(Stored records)
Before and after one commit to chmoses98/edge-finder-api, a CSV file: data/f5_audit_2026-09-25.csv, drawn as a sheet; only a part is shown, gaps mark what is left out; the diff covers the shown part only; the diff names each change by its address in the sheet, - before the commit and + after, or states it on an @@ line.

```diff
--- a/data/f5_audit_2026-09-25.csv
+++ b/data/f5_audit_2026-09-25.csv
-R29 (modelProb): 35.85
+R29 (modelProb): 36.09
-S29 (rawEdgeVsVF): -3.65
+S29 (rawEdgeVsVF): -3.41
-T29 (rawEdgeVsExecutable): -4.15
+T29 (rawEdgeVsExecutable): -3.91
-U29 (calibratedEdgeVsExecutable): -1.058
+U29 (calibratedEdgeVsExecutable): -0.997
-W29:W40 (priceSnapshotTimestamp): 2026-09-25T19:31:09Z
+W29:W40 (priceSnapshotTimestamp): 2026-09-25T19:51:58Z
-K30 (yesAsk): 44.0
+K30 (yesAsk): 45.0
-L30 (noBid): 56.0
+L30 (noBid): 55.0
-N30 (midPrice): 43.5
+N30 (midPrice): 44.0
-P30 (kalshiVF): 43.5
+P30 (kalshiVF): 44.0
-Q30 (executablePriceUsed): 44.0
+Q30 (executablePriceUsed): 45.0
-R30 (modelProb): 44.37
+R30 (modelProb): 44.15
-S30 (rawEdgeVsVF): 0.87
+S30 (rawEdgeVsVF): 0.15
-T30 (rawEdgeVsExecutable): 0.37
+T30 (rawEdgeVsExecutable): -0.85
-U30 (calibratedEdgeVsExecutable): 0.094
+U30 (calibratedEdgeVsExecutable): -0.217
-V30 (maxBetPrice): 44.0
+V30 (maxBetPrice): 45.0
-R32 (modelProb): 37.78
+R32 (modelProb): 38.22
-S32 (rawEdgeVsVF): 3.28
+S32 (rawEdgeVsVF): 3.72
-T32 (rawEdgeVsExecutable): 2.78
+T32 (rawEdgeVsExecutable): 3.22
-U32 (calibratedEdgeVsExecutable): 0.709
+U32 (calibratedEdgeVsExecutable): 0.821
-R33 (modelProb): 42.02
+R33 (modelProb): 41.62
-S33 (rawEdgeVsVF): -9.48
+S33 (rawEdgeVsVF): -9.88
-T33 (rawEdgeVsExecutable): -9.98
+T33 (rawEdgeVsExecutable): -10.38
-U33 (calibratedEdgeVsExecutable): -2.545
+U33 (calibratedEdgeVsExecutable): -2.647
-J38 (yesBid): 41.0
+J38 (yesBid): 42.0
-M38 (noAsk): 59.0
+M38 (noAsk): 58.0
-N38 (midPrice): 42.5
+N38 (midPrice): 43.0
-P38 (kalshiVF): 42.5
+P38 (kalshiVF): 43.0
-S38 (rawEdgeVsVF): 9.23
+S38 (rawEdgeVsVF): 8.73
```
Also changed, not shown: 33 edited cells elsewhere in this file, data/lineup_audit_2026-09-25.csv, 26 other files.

Exercise directions: Give back the data above, repeating every record exactly.

Output below:
Before and after one commit to chmoses98/edge-finder-api, a CSV file: data/f5_audit_2026-09-25.csv, drawn as a sheet; only a part is shown, gaps mark what is left out; the diff covers the shown part only; the diff names each change by its address in the sheet, - before the commit and + after, or states it on an @@ line.

```diff
--- a/data/f5_audit_2026-09-25.csv
+++ b/data/f5_audit_2026-09-25.csv
-R29 (modelProb): 35.85
+R29 (modelProb): 36.09
-S29 (rawEdgeVsVF): -3.65
+S29 (rawEdgeVsVF): -3.41
-T29 (rawEdgeVsExecutable): -4.15
+T29 (rawEdgeVsExecutable): -3.91
-U29 (calibratedEdgeVsExecutable): -1.058
+U29 (calibratedEdgeVsExecutable): -0.997
-W29:W40 (priceSnapshotTimestamp): 2026-09-25T19:31:09Z
+W29:W40 (priceSnapshotTimestamp): 2026-09-25T19:51:58Z
-K30 (yesAsk): 44.0
+K30 (yesAsk): 45.0
-L30 (noBid): 56.0
+L30 (noBid): 55.0
-N30 (midPrice): 43.5
+N30 (midPrice): 44.0
-P30 (kalshiVF): 43.5
+P30 (kalshiVF): 44.0
-Q30 (executablePriceUsed): 44.0
+Q30 (executablePriceUsed): 45.0
-R30 (modelProb): 44.37
+R30 (modelProb): 44.15
-S30 (rawEdgeVsVF): 0.87
+S30 (rawEdgeVsVF): 0.15
-T30 (rawEdgeVsExecutable): 0.37
+T30 (rawEdgeVsExecutable): -0.85
-U30 (calibratedEdgeVsExecutable): 0.094
+U30 (calibratedEdgeVsExecutable): -0.217
-V30 (maxBetPrice): 44.0
+V30 (maxBetPrice): 45.0
-R32 (modelProb): 37.78
+R32 (modelProb): 38.22
-S32 (rawEdgeVsVF): 3.28
+S32 (rawEdgeVsVF): 3.72
-T32 (rawEdgeVsExecutable): 2.78
+T32 (rawEdgeVsExecutable): 3.22
-U32 (calibratedEdgeVsExecutable): 0.709
+U32 (calibratedEdgeVsExecutable): 0.821
-R33 (modelProb): 42.02
+R33 (modelProb): 41.62
-S33 (rawEdgeVsVF): -9.48
+S33 (rawEdgeVsVF): -9.88
-T33 (rawEdgeVsExecutable): -9.98
+T33 (rawEdgeVsExecutable): -10.38
-U33 (calibratedEdgeVsExecutable): -2.545
+U33 (calibratedEdgeVsExecutable): -2.647
-J38 (yesBid): 41.0
+J38 (yesBid): 42.0
-M38 (noAsk): 59.0
+M38 (noAsk): 58.0
-N38 (midPrice): 42.5
+N38 (midPrice): 43.0
-P38 (kalshiVF): 42.5
+P38 (kalshiVF): 43.0
-S38 (rawEdgeVsVF): 9.23
+S38 (rawEdgeVsVF): 8.73
```
Also changed, not shown: 33 edited cells elsewhere in this file, data/lineup_audit_2026-09-25.csv, 26 other files.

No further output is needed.